One could say that James and Mary Hill grew up with Saint Paul. They lived in Saint Paul prior to 1858 when statehood was conferred on the Minnesota Territory. Mary noted in her diary on May 21, 1903, “53 years ago today my father, mother, auntie (sister) and I arrived in the little village of Saint Paul, Minnesota. What changes since then! How few of the few who were here then can be found today.”
On May 29,1916, James Hill died. His widow, Mary, was seventy years old and in fragile health. That spring day, Mary lost her husband and friend of over fifty years. In the waning years of America’s Gilded Age, it would have been understood, almost expected, that Mary would spend the rest of her life in quiet, comfortable retirement surrounded by friends and family. However, while relying on her children and close advisors, Mary chose to devote much of her time to philanthropic activities.
EVOLUTION OF A PHILANTHROPIST
Neither James nor Mary established philanthropic foundations; all of their charity was self-directed. James Hill gave away millions of dollars. His philanthropy was wide-ranging and concentrated in the area where the Great Northern Railway ran, the northern tier of states from Minnesota to Washington. After her husband’s death, Mary sharply narrowed this scope, focussing on her lifelong charitable giving; organizations concerned with Saint Paul’s Catholic community and World War I relief agencies.
During the years of their marriage, most local Catholic organizations received yearly contributions from the Hills. In the case of Saint Joseph’s Hospital, it was usually $100 per year. Mary’s charity was of a much more personal nature. She visited the infirm and had a network of trusted acquaintances to keep her informed of needy people in the community.
Mary had close associations with both members of the clergy and the religious communities in Saint Paul. She was a member of the first class enrolled at the Sisters of Saint Joseph’s school established in 1851. Mary’s childhood friends, John Ireland and his sister, Ellen became the Archbishop of Saint Paul and the Mother Superior of the Saint Joseph order, respectively.
Mary’s giving may have come from the heart, but she was all business when evaluating need and planning her philanthropy. She had obviously learned a thing or two from her husband. Reviewing the documents associated with her philanthropic activities shows a precise attention to detail and a considerable amount of planning involved. Her individual gifts ranged from $25 to $10,000 and were given to most Catholic charitable organizations in Saint Paul and many parishes in the area. Most of Mary’s larger gifts ($10,000 to $200,000) were in the form of established and residual family trusts.
Saint Joseph’s Hospital was often mentioned in Mary’s diaries; usually when she visits the ill or when she gave them her homemade wine and hand knit garments. However, she also wrote about events at the hospital, “In the evening Charlotte, Mrs. Porter and I went to the Graduating exercises of the St. Joseph Hospital Trained Nurses, a class of eleven. We met there, Count Berrand Monti and his mother Madame Berrand Monti.” (Diary June 20, 1899)

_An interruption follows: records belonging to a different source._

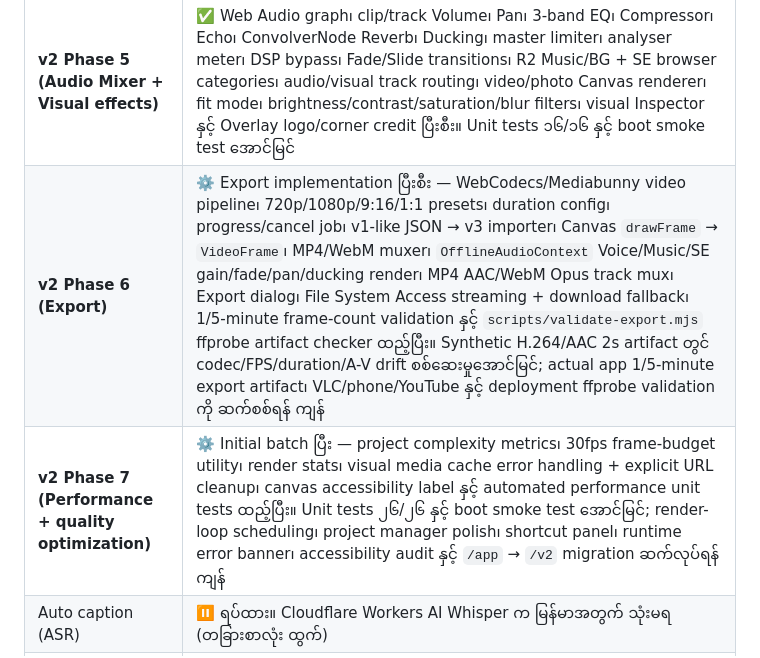
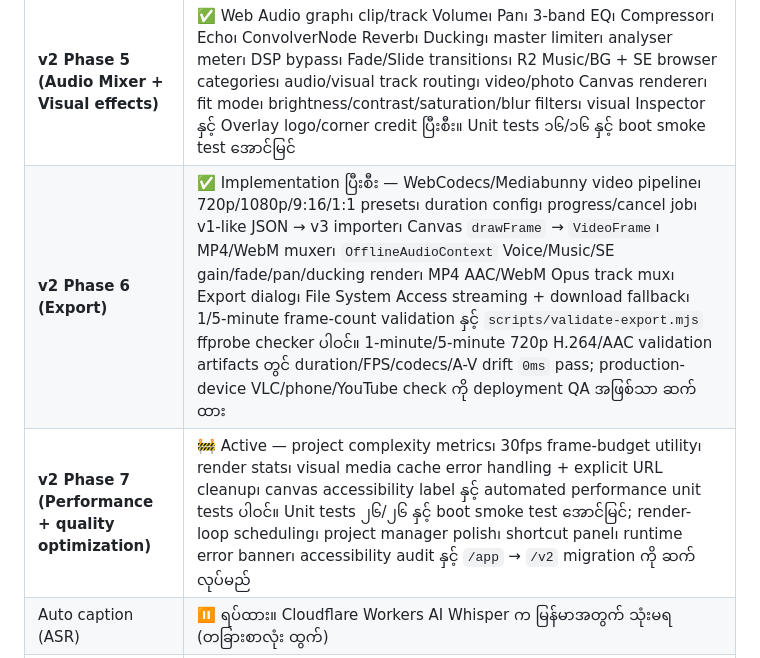
Before and after one commit to idetsm-max/fornyein, a Markdown page: Plan.md, the part around the change. GitHub-like rendering.

Commit message:
complete phase 6 and activate phase 7
Record export validation completion and move the roadmap into performance and quality optimization.

```diff
--- a/Plan.md
+++ b/Plan.md
@@ -29,8 +29,8 @@
 | **v2 Phase 3 (Media + Audio)** | ✅ Local import → IndexedDB Blob, audio metadata/waveform, audio clip, gain/fade/loop Inspector, local media preview, R2 Music library UI, microphone recording UI နှင့် basic audio preview controller ထည့်ပြီး။ Syntax/unit/boot smoke test အောင်မြင် |
 | **v2 Phase 4 (Text core + poem workflow)** | ✅ fill/fill2 gradient, stroke, shadow/glow, effect ၁၅ ခု, In/Out/Loop animation, per-clip font/style, Myanmar text rendering, resize/rotate handles, double-click edit focus, tap-sync, VAD auto-draft + confidence, review/lock/manual correction, split/merge caption tools, SRT export, Zawgyi→Unicode normalization, Typewriter/Word reveal နှင့် Title/Credits/Quote/Lower-third/Karaoke presets ပြီးစီး။ Unit tests ၉/၉ နှင့် boot smoke test အောင်မြင် |
 | **v2 Phase 5 (Audio Mixer + Visual effects)** | ✅ Web Audio graph၊ clip/track Volume၊ Pan၊ 3-band EQ၊ Compressor၊ Echo၊ ConvolverNode Reverb၊ Ducking၊ master limiter၊ analyser meter၊ DSP bypass၊ Fade/Slide transitions၊ R2 Music/BG + SE browser categories၊ audio/visual track routing၊ video/photo Canvas renderer၊ fit mode၊ brightness/contrast/saturation/blur filters၊ visual Inspector နှင့် Overlay logo/corner credit ပြီးစီး။ Unit tests ၁၆/၁၆ နှင့် boot smoke test အောင်မြင် |
-| **v2 Phase 6 (Export)** | ⚙️ Export implementation ပြီးစီး — WebCodecs/Mediabunny video pipeline၊ 720p/1080p/9:16/1:1 presets၊ duration config၊ progress/cancel job၊ v1-like JSON → v3 importer၊ Canvas `drawFrame` → `VideoFrame`၊ MP4/WebM muxer၊ `OfflineAudioContext` Voice/Music/SE gain/fade/pan/ducking render၊ MP4 AAC/WebM Opus track mux၊ Export dialog၊ File System Access streaming + download fallback၊ 1/5-minute frame-count validation နှင့် `scripts/validate-export.mjs` ffprobe artifact checker ထည့်ပြီး။ Synthetic H.264/AAC 2s artifact တွင် codec/FPS/duration/A-V drift စစ်ဆေးမှုအောင်မြင်; actual app 1/5-minute export artifact၊ VLC/phone/YouTube နှင့် deployment ffprobe validation ကို ဆက်စစ်ရန် ကျန် |
-| **v2 Phase 7 (Performance + quality optimization)** | ⚙️ Initial batch ပြီး — project complexity metrics၊ 30fps frame-budget utility၊ render stats၊ visual media cache error handling + explicit URL cleanup၊ canvas accessibility label နှင့် automated performance unit tests ထည့်ပြီး။ Unit tests ၂၆/၂၆ နှင့် boot smoke test အောင်မြင်; render-loop scheduling၊ project manager polish၊ shortcut panel၊ runtime error banner၊ accessibility audit နှင့် `/app` → `/v2` migration ဆက်လုပ်ရန် ကျန် |
+| **v2 Phase 6 (Export)** | ✅ Implementation ပြီးစီး — WebCodecs/Mediabunny video pipeline၊ 720p/1080p/9:16/1:1 presets၊ duration config၊ progress/cancel job၊ v1-like JSON → v3 importer၊ Canvas `drawFrame` → `VideoFrame`၊ MP4/WebM muxer၊ `OfflineAudioContext` Voice/Music/SE gain/fade/pan/ducking render၊ MP4 AAC/WebM Opus track mux၊ Export dialog၊ File System Access streaming + download fallback၊ 1/5-minute frame-count validation နှင့် `scripts/validate-export.mjs` ffprobe checker ပါဝင်။ 1-minute/5-minute 720p H.264/AAC validation artifacts တွင် duration/FPS/codecs/A-V drift `0ms` pass; production-device VLC/phone/YouTube check ကို deployment QA အဖြစ်သာ ဆက်ထား |
+| **v2 Phase 7 (Performance + quality optimization)** | 🚧 Active — project complexity metrics၊ 30fps frame-budget utility၊ render stats၊ visual media cache error handling + explicit URL cleanup၊ canvas accessibility label နှင့် automated performance unit tests ပါဝင်။ Unit tests ၂၆/၂၆ နှင့် boot smoke test အောင်မြင်; render-loop scheduling၊ project manager polish၊ shortcut panel၊ runtime error banner၊ accessibility audit နှင့် `/app` → `/v2` migration ကို ဆက်လုပ်မည် |
 | Auto caption (ASR) | ⏸ ရပ်ထား။ Cloudflare Workers AI Whisper က မြန်မာအတွက် သုံးမရ (တခြားစာလုံး ထွက်) |
 | Cloudflare Access | ⏸ မဖွင့်ရသေး (AUD tag မရှိသေး) — `/api/*` အားလုံး public |
 | `local-asr/` (ကိုယ့်ကွန်ပျူတာ Whisper server) | ပြင်ဆင်ထား၊ မစမ်းရသေး |
```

Mary established the Saint Joseph’s Hospital Trust in September 1918 in the amount of $17,500. The trust agreement reads that the income from the investment will be used for the maintenance of a Free Room (hospital designated room 215 on the second floor), known as the Mrs. James J. Hill Free Room. This trust also had an interesting provision, “From time to time the Donor shall have the right to designate what person or persons shall be permitted to occupy said free room…”
In addition to giving money, Mary always gave her time and talents. Two diary entries in the last years of her life, show this clearly; “I sent some of my (homemade) wine to St. Joseph’s and St. Paul’s Hospitals today” and “Gave away my home-made socks today, 210 pairs of our collection…went to St. Joseph’s Hospital, City Hospital, Little Sisters of the Poor, St. Vincent’s Society.” (June 10, 1919, December 23, 1920)
Mary’s Catholic philanthropy totaled more than one million dollars ($13 million in 2015) during the five years following her husband’s death. Many of Mary’s trusts, given “In Her Own Name”, keep on giving to the people and institutions she cherished. And in an earlier diary entry, while writing about sewing that she and her daughters were doing for the poor, Mary provides us with her charitable philosophy, “After all, the greatest satisfaction comes from providing for the needy.” (December 19, 1900)
Mary’s daughters carried on their mother’s philanthropic relationship with Saint Joseph’s Hospital. From financial records held at the hospital, it seems at least three of her daughters, Rachel Hill Boeckmann, Clara Hill Lindley, and Gertrude Hill Gavin left significant bequests to Saint Joseph’s. Rachel’s gift was directed to the “Free Bed Fund”, previously endowed by her mother.